TASK INSTRUCTIONS
Could you retype all of the entries exactly, without their pictures?

PROVIDED DATA
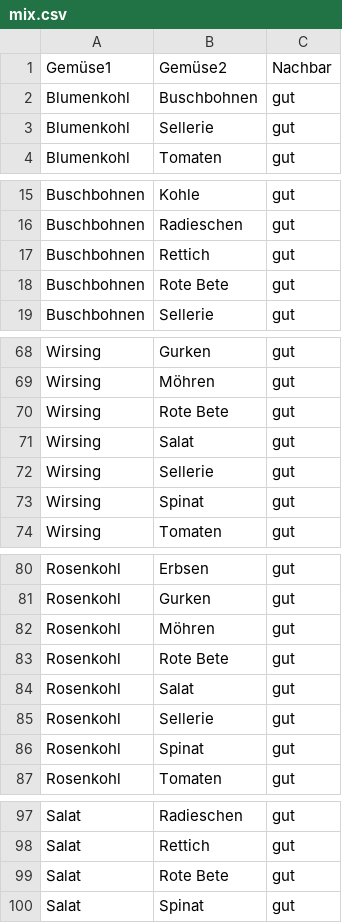
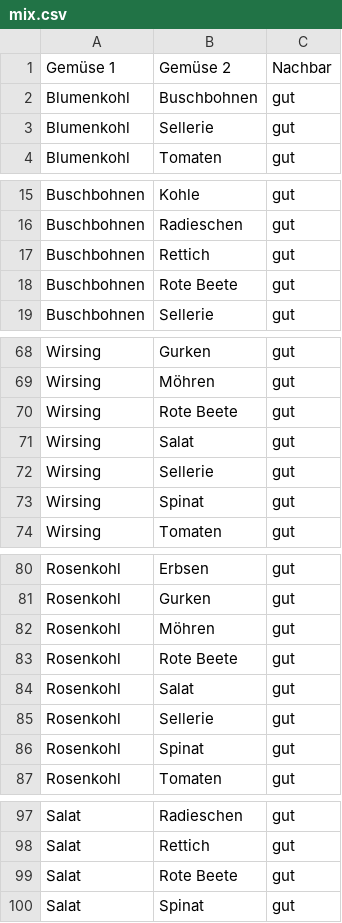
Before and after one commit to mobanisto/gartendaten, a CSV file: data/mix.csv, drawn as a sheet; only a part is shown, gaps mark what is left out; the diff covers the shown part only.

```diff
--- a/data/mix.csv
+++ b/data/mix.csv
@@ -1,2 +1,2 @@
-Gemüse1,Gemüse2,Nachbar
+Gemüse 1,Gemüse 2,Nachbar
 Blumenkohl,Buschbohnen,gut
@@ -17,3 +17,3 @@ Buschbohnen,Radieschen,gut
 Buschbohnen,Rettich,gut
-Buschbohnen,Rote Bete,gut
+Buschbohnen,Rote Beete,gut
 Buschbohnen,Sellerie,gut
@@ -69,3 +69,3 @@ Wirsing,Gurken,gut
 Wirsing,Möhren,gut
-Wirsing,Rote Bete,gut
+Wirsing,Rote Beete,gut
 Wirsing,Salat,gut
@@ -82,3 +82,3 @@ Rosenkohl,Gurken,gut
 Rosenkohl,Möhren,gut
-Rosenkohl,Rote Bete,gut
+Rosenkohl,Rote Beete,gut
 Rosenkohl,Salat,gut
@@ -98,3 +98,3 @@ Salat,Radieschen,gut
 Salat,Rettich,gut
-Salat,Rote Bete,gut
+Salat,Rote Beete,gut
 Salat,Spinat,gut
```
Also changed, not shown: 8 added rows and 8 edited cells elsewhere in this file.
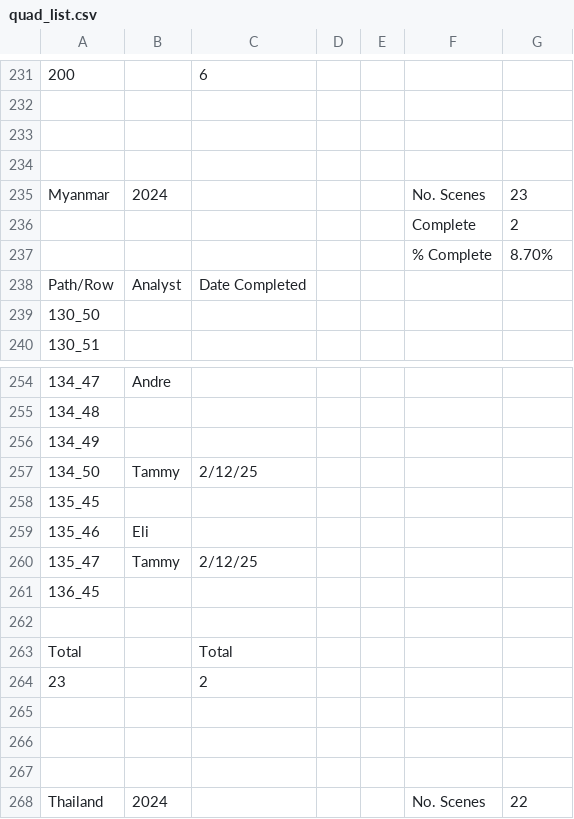
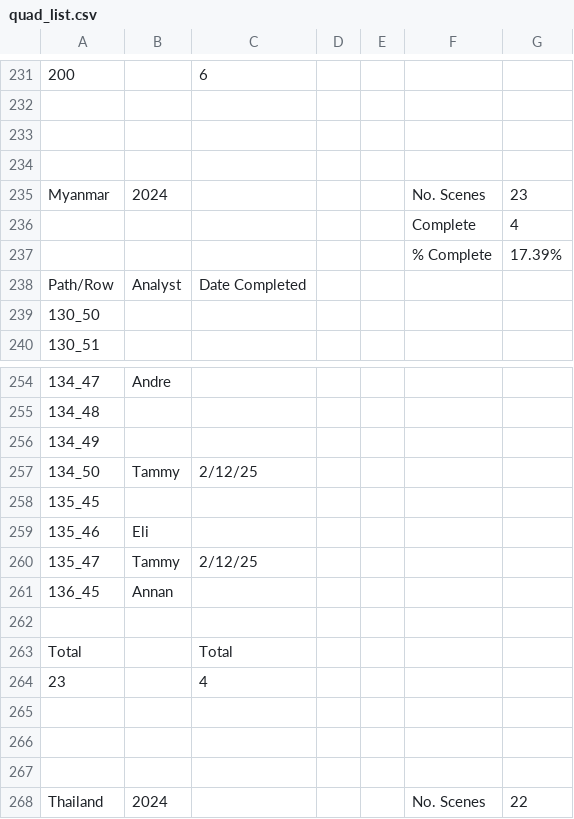
Before and after one commit to ClarkCGA/moore_phase_6, a CSV file: quad_list.csv, drawn as a sheet; only a part is shown, gaps mark what is left out; the diff covers the shown part only; the diff names each change by its address in the sheet, - before the commit and + after, or states it on an @@ line.

```diff
--- a/quad_list.csv
+++ b/quad_list.csv
-G236: 2
+G236: 4
-G237: 8.70%
+G237: 17.39%
-B261: (empty)
+B261: Annan
-C264: 2
+C264: 4
```
Also changed, not shown: 13 edited cells elsewhere in this file.
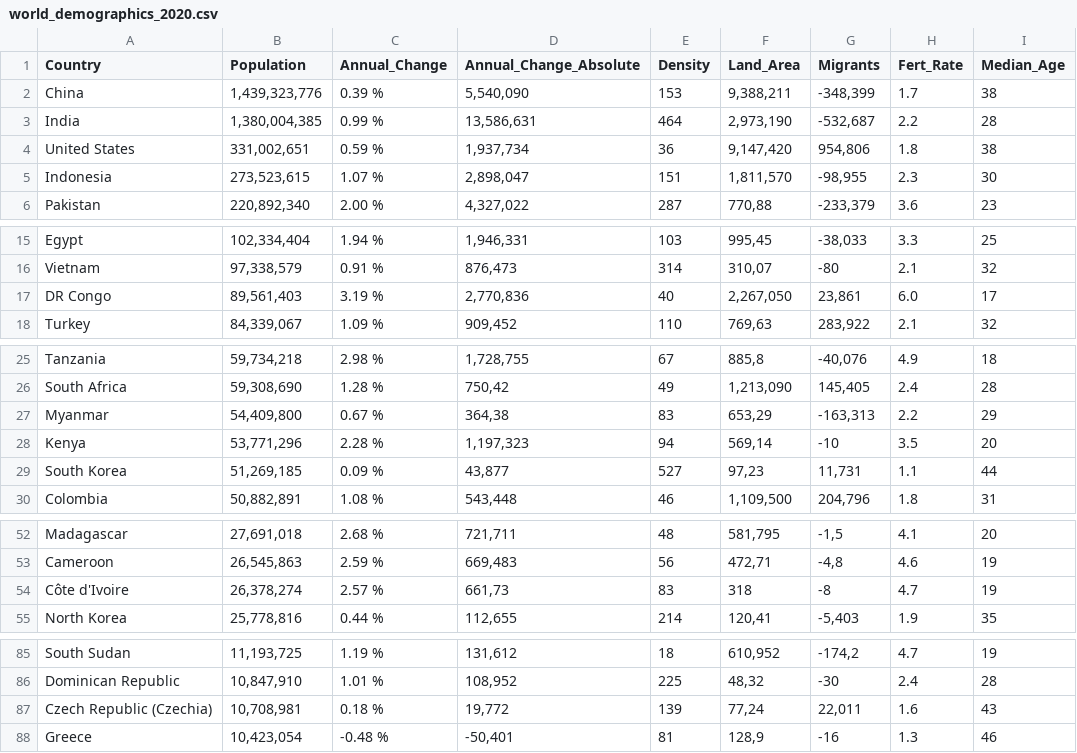
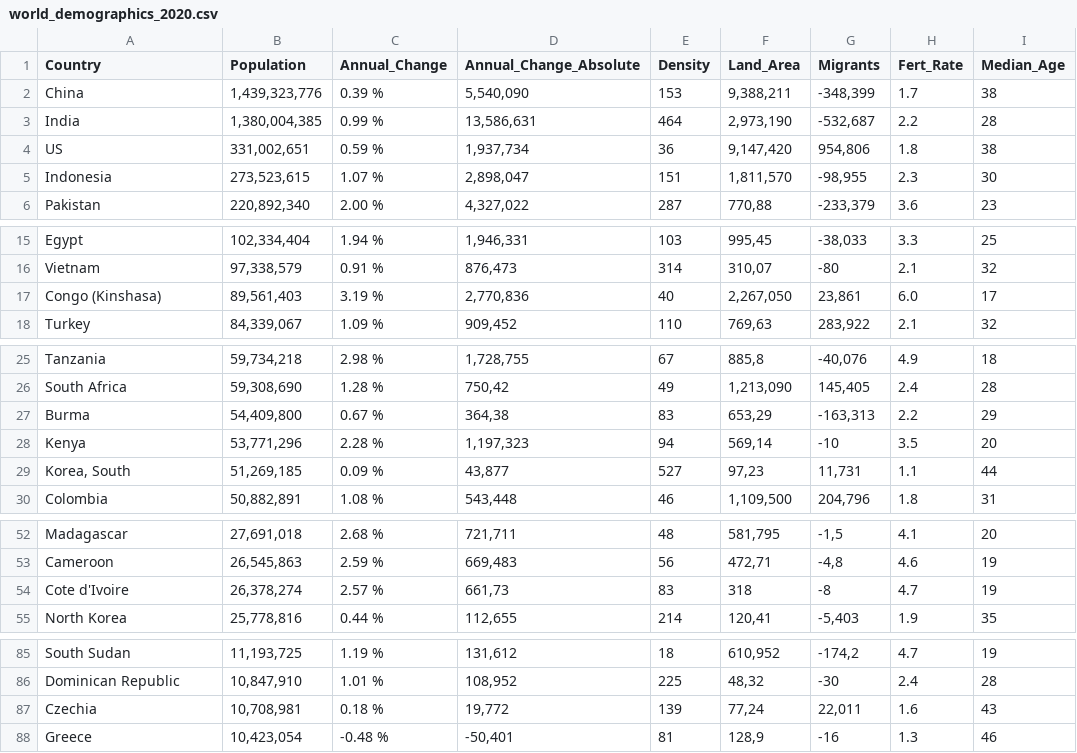
Before and after one commit to willkhoza/COVID_SA, a CSV file: worldometer/world_demographics_2020.csv, drawn as a sheet; only a part is shown, gaps mark what is left out; the diff covers the shown part only; the diff names each change by its address in the sheet, - before the commit and + after, or states it on an @@ line.

Commit message:
renaming names to match jhu csse repository

```diff
--- a/worldometer/world_demographics_2020.csv
+++ b/worldometer/world_demographics_2020.csv
-A4 (Country): United States
+A4 (Country): US
-A17 (Country): DR Congo
+A17 (Country): Congo (Kinshasa)
-A27 (Country): Myanmar
+A27 (Country): Burma
-A29 (Country): South Korea
+A29 (Country): Korea, South
-A54 (Country): Côte d'Ivoire
+A54 (Country): Cote d'Ivoire
-A87 (Country): Czech Republic (Czechia)
+A87 (Country): Czechia
```
Also changed, not shown: 3 edited cells elsewhere in this file.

RESULT FOR THIS TASK
Before and after one commit to mobanisto/gartendaten, a CSV file: data/mix.csv, drawn as a sheet; only a part is shown, gaps mark what is left out; the diff covers the shown part only.

```diff
--- a/data/mix.csv
+++ b/data/mix.csv
@@ -1,2 +1,2 @@
-Gemüse1,Gemüse2,Nachbar
+Gemüse 1,Gemüse 2,Nachbar
 Blumenkohl,Buschbohnen,gut
@@ -17,3 +17,3 @@ Buschbohnen,Radieschen,gut
 Buschbohnen,Rettich,gut
-Buschbohnen,Rote Bete,gut
+Buschbohnen,Rote Beete,gut
 Buschbohnen,Sellerie,gut
@@ -69,3 +69,3 @@ Wirsing,Gurken,gut
 Wirsing,Möhren,gut
-Wirsing,Rote Bete,gut
+Wirsing,Rote Beete,gut
 Wirsing,Salat,gut
@@ -82,3 +82,3 @@ Rosenkohl,Gurken,gut
 Rosenkohl,Möhren,gut
-Rosenkohl,Rote Bete,gut
+Rosenkohl,Rote Beete,gut
 Rosenkohl,Salat,gut
@@ -98,3 +98,3 @@ Salat,Radieschen,gut
 Salat,Rettich,gut
-Salat,Rote Bete,gut
+Salat,Rote Beete,gut
 Salat,Spinat,gut
```
Also changed, not shown: 8 added rows and 8 edited cells elsewhere in this file.
Before and after one commit to ClarkCGA/moore_phase_6, a CSV file: quad_list.csv, drawn as a sheet; only a part is shown, gaps mark what is left out; the diff covers the shown part only; the diff names each change by its address in the sheet, - before the commit and + after, or states it on an @@ line.

```diff
--- a/quad_list.csv
+++ b/quad_list.csv
-G236: 2
+G236: 4
-G237: 8.70%
+G237: 17.39%
-B261: (empty)
+B261: Annan
-C264: 2
+C264: 4
```
Also changed, not shown: 13 edited cells elsewhere in this file.
Before and after one commit to willkhoza/COVID_SA, a CSV file: worldometer/world_demographics_2020.csv, drawn as a sheet; only a part is shown, gaps mark what is left out; the diff covers the shown part only; the diff names each change by its address in the sheet, - before the commit and + after, or states it on an @@ line.

Commit message:
renaming names to match jhu csse repository

```diff
--- a/worldometer/world_demographics_2020.csv
+++ b/worldometer/world_demographics_2020.csv
-A4 (Country): United States
+A4 (Country): US
-A17 (Country): DR Congo
+A17 (Country): Congo (Kinshasa)
-A27 (Country): Myanmar
+A27 (Country): Burma
-A29 (Country): South Korea
+A29 (Country): Korea, South
-A54 (Country): Côte d'Ivoire
+A54 (Country): Cote d'Ivoire
-A87 (Country): Czech Republic (Czechia)
+A87 (Country): Czechia
```
Also changed, not shown: 3 edited cells elsewhere in this file.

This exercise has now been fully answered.